Assassins are not sympathetic characters for me but K.G. Jewell’s ’Composition In Death Minor’ is an interesting tale with a few intriguing twists. Sophie Devine is on Callisto to kill a female named Quail who stole from her client. The technological background seems authentic, as does the harshness of space exploitation managed by private enterprise, at least for the people on the bottom of the heap.

The uplift needed after such grimness is provided by Peter Wood’s ’Spaceman Barbecue’. Hank lives in a trailer near Mentone, North Carolina, a town with three filling stations and six Baptist churches but no spaceport. This is disappointing for Commander Matt Brannigan of Space Command when he crashes his rocket nearby. Gung-ho warrior Matt inevitably – deliberately? – reminds one of Buzz Lightyear but the story is very readable and great fun.

Klingon Scholar Tracy Canfield won favourite of the year 2008 for her story ‘Starship Down’ in an ‘Analog’ readers poll. In a future where humanity has been accepted into a Coalition of Planets, albeit as a junior member, Okalini Yee is studying Bunnies on the planet Myosotis. These are sentient but stupid herbivores who stand three metres high on their back legs. Read it and you’ll soon see why smart, nerdy ‘Analog’ readers would like this one. I did, too. (Isn’t it time ‘Analog’ went digital?)

‘Backscatter’ by Gregory Benford is hard, cold SF about a prospector stuck on a lonely asteroid after her ship crashes. ‘Charnelhouse’ is an alien tomb mystery by Jonathan Shipley. ‘The Vringla/Racket Incident’ is an amusing tale of alien babysitters told in letters by Jacob Drud. These round out the collection.

A jolly fine collection it is, too, a worthy response to Elizabeth Bear’s call to arms. The stories certainly fit into the ‘Grand Tradition’ and if that’s the kind of stuff you like – I do! – then it’s worth your money.
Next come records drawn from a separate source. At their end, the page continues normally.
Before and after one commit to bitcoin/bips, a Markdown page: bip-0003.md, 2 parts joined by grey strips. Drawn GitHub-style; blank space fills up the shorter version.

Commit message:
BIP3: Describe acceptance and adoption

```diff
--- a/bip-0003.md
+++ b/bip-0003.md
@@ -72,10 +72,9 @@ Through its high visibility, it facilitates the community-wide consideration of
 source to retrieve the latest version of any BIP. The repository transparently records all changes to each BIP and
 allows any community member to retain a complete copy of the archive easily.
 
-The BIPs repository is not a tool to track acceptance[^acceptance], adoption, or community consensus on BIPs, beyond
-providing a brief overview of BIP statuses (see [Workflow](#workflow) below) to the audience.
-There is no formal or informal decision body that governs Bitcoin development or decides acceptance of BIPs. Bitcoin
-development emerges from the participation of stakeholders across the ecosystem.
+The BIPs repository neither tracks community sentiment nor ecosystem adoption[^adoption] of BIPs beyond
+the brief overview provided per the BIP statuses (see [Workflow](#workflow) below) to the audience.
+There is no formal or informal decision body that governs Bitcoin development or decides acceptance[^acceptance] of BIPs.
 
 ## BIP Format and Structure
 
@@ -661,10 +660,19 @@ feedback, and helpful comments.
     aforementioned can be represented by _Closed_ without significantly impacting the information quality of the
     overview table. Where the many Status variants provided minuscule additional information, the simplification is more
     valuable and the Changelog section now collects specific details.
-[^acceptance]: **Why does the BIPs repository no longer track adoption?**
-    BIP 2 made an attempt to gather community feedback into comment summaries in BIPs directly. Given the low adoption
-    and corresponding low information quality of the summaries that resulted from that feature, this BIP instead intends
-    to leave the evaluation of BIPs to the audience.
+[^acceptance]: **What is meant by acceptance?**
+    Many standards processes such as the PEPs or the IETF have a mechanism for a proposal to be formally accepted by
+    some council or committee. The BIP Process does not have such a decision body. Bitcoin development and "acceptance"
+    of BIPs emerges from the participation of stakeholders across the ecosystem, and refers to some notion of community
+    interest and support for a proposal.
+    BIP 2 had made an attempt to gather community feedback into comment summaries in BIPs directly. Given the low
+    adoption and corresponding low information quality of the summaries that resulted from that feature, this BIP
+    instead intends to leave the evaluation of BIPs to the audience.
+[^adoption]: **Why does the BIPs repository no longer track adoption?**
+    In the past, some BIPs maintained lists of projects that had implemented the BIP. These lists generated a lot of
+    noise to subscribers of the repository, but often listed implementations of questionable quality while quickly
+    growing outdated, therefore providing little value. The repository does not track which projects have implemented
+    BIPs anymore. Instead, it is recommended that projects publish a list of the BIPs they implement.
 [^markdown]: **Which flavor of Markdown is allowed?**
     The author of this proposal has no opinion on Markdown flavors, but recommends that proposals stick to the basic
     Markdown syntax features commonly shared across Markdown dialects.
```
Eamonn Murphy
This review first appeared at https://www.sfcrowsnest.info/